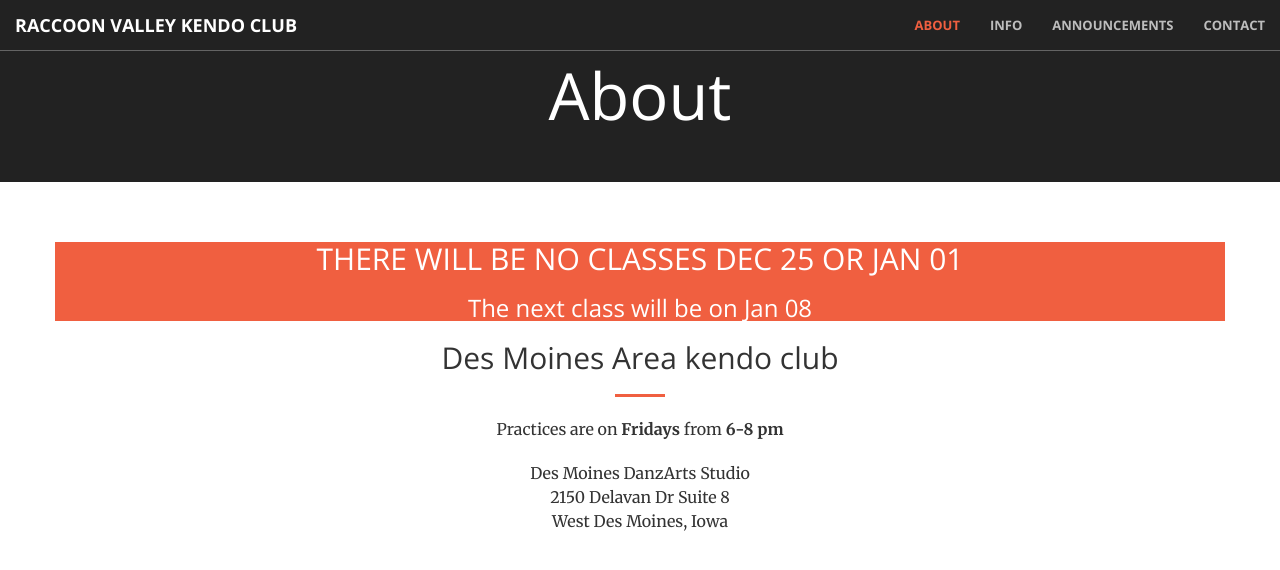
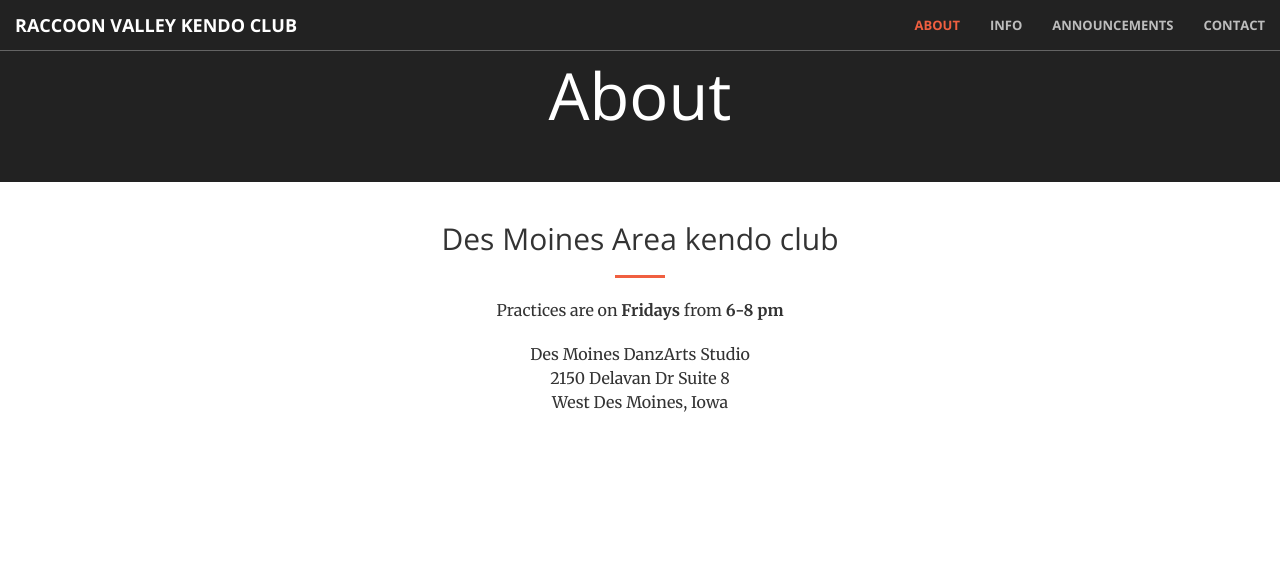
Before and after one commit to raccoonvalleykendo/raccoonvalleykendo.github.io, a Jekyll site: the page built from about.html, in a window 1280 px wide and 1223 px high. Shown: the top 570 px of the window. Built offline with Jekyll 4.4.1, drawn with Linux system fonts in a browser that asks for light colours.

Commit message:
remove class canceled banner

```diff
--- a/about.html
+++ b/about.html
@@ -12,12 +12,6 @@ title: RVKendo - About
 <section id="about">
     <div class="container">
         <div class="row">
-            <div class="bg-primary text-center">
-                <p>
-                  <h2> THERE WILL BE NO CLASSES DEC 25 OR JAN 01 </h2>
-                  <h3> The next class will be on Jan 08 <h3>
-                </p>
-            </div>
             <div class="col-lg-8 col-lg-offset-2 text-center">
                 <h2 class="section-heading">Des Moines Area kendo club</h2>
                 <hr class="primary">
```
==
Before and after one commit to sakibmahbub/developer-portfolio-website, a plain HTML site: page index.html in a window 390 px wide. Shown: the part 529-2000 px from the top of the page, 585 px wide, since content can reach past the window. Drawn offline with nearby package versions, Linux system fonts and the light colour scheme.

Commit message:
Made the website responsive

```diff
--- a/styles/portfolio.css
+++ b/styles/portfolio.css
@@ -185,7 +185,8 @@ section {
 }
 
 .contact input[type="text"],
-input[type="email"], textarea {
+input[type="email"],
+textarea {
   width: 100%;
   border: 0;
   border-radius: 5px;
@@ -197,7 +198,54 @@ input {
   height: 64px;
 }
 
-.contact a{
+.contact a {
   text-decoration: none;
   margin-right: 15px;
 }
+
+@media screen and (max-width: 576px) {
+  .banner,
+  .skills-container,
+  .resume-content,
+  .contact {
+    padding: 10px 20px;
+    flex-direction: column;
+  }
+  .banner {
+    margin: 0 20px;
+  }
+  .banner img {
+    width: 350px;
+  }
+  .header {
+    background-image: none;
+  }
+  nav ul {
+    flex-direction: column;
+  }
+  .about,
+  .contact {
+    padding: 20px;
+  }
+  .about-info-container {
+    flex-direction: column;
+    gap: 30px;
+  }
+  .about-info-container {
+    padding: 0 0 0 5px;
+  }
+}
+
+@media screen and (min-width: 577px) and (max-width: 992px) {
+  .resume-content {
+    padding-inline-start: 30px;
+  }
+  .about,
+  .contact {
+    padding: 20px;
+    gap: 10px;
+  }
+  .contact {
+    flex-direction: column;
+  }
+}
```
* * *
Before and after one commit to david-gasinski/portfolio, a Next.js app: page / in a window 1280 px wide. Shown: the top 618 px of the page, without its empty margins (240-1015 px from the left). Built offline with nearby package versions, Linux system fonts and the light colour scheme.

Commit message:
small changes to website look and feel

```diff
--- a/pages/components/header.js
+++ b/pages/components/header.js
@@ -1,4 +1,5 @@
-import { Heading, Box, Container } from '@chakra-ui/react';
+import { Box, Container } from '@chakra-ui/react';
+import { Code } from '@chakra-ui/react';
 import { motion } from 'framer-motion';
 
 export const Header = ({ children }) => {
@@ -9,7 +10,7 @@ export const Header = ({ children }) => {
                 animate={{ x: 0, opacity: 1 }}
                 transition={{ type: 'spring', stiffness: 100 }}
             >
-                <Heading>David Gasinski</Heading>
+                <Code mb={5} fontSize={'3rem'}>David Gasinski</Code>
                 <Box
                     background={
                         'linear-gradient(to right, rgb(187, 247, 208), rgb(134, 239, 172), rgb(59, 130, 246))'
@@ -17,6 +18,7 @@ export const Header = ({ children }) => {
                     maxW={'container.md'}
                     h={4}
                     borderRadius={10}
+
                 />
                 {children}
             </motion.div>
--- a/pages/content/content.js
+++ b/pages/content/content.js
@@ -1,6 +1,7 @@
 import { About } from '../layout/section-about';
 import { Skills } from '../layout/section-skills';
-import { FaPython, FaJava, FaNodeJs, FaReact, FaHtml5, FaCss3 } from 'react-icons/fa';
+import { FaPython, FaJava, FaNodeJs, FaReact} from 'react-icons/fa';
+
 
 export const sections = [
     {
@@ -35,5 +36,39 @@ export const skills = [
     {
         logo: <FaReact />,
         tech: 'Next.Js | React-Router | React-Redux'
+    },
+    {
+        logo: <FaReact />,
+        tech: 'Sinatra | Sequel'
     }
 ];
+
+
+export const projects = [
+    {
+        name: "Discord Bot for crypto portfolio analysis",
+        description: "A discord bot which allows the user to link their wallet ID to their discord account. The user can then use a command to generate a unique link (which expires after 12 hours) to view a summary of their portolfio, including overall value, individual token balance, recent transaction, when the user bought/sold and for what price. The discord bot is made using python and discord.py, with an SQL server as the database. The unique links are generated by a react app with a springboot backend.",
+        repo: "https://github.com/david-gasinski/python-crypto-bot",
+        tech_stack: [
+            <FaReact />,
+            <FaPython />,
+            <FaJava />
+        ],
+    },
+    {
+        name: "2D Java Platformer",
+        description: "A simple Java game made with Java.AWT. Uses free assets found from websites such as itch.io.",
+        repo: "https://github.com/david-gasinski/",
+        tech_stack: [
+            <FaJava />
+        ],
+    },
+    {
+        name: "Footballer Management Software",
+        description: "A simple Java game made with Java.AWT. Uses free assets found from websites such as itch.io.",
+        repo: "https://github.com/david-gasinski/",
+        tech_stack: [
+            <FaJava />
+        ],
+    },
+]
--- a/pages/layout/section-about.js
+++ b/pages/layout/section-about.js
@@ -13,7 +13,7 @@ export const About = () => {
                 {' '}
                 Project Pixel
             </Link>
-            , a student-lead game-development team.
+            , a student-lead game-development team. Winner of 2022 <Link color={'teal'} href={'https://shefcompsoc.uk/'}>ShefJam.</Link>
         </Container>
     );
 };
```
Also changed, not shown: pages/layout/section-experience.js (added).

§ **What you will do**
What lines of the data include the word "import"? Copy each of them.

§ **Task output**
-import { Heading, Box, Container } from '@chakra-ui/react';
+import { Box, Container } from '@chakra-ui/react';
+import { Code } from '@chakra-ui/react';
 import { motion } from 'framer-motion';
 import { About } from '../layout/section-about';
 import { Skills } from '../layout/section-skills';
-import { FaPython, FaJava, FaNodeJs, FaReact, FaHtml5, FaCss3 } from 'react-icons/fa';
+import { FaPython, FaJava, FaNodeJs, FaReact} from 'react-icons/fa';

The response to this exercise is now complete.